START DATASET EXCERPTS

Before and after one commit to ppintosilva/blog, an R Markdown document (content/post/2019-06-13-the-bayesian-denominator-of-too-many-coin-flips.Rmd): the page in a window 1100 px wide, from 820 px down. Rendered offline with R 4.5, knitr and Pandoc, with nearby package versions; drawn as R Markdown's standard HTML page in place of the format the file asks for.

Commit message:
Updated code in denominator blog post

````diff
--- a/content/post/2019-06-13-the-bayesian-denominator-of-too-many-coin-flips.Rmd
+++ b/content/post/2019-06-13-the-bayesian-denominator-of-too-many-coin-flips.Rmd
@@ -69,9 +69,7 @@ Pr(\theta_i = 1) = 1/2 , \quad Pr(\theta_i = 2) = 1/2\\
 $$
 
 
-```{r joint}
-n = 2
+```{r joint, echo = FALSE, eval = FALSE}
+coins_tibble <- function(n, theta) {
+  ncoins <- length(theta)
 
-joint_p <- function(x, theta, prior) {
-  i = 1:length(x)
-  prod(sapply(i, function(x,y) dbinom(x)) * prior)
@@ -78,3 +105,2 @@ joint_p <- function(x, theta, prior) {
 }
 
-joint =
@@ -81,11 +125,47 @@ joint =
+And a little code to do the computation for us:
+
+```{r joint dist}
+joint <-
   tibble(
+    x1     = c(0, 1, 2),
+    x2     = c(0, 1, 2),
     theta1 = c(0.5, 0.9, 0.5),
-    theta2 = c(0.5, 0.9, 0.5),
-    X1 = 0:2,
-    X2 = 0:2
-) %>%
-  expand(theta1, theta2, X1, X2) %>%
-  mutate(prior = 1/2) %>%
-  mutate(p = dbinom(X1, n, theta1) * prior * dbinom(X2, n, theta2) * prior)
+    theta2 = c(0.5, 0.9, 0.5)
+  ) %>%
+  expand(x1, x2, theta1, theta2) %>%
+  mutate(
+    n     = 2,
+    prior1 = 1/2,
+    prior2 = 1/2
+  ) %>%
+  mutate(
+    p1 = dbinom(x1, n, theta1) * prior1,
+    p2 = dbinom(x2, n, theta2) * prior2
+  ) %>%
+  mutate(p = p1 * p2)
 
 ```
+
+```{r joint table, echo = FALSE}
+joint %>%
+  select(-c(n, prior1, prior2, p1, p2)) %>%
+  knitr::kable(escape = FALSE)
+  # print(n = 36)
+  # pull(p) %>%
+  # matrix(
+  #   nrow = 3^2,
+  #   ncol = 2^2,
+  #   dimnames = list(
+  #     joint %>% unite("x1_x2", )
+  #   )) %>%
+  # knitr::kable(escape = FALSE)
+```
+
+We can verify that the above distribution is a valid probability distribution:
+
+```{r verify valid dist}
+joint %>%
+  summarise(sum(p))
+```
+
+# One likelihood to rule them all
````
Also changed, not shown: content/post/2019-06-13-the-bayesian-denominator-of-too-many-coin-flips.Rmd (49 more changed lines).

END DATASET EXCERPTS

▶ [REQUIRED WORK] Please reproduce the material in its entirety, exactly as it stands.

▶ [FINISHED EXERCISE]
Before and after one commit to ppintosilva/blog, an R Markdown document (content/post/2019-06-13-the-bayesian-denominator-of-too-many-coin-flips.Rmd): the page in a window 1100 px wide, from 820 px down. Rendered offline with R 4.5, knitr and Pandoc, with nearby package versions; drawn as R Markdown's standard HTML page in place of the format the file asks for.

Commit message:
Updated code in denominator blog post

````diff
--- a/content/post/2019-06-13-the-bayesian-denominator-of-too-many-coin-flips.Rmd
+++ b/content/post/2019-06-13-the-bayesian-denominator-of-too-many-coin-flips.Rmd
@@ -69,9 +69,7 @@ Pr(\theta_i = 1) = 1/2 , \quad Pr(\theta_i = 2) = 1/2\\
 $$
 
 
-```{r joint}
-n = 2
+```{r joint, echo = FALSE, eval = FALSE}
+coins_tibble <- function(n, theta) {
+  ncoins <- length(theta)
 
-joint_p <- function(x, theta, prior) {
-  i = 1:length(x)
-  prod(sapply(i, function(x,y) dbinom(x)) * prior)
@@ -78,3 +105,2 @@ joint_p <- function(x, theta, prior) {
 }
 
-joint =
@@ -81,11 +125,47 @@ joint =
+And a little code to do the computation for us:
+
+```{r joint dist}
+joint <-
   tibble(
+    x1     = c(0, 1, 2),
+    x2     = c(0, 1, 2),
     theta1 = c(0.5, 0.9, 0.5),
-    theta2 = c(0.5, 0.9, 0.5),
-    X1 = 0:2,
-    X2 = 0:2
-) %>%
-  expand(theta1, theta2, X1, X2) %>%
-  mutate(prior = 1/2) %>%
-  mutate(p = dbinom(X1, n, theta1) * prior * dbinom(X2, n, theta2) * prior)
+    theta2 = c(0.5, 0.9, 0.5)
+  ) %>%
+  expand(x1, x2, theta1, theta2) %>%
+  mutate(
+    n     = 2,
+    prior1 = 1/2,
+    prior2 = 1/2
+  ) %>%
+  mutate(
+    p1 = dbinom(x1, n, theta1) * prior1,
+    p2 = dbinom(x2, n, theta2) * prior2
+  ) %>%
+  mutate(p = p1 * p2)
 
 ```
+
+```{r joint table, echo = FALSE}
+joint %>%
+  select(-c(n, prior1, prior2, p1, p2)) %>%
+  knitr::kable(escape = FALSE)
+  # print(n = 36)
+  # pull(p) %>%
+  # matrix(
+  #   nrow = 3^2,
+  #   ncol = 2^2,
+  #   dimnames = list(
+  #     joint %>% unite("x1_x2", )
+  #   )) %>%
+  # knitr::kable(escape = FALSE)
+```
+
+We can verify that the above distribution is a valid probability distribution:
+
+```{r verify valid dist}
+joint %>%
+  summarise(sum(p))
+```
+
+# One likelihood to rule them all
````
Also changed, not shown: content/post/2019-06-13-the-bayesian-denominator-of-too-many-coin-flips.Rmd (49 more changed lines).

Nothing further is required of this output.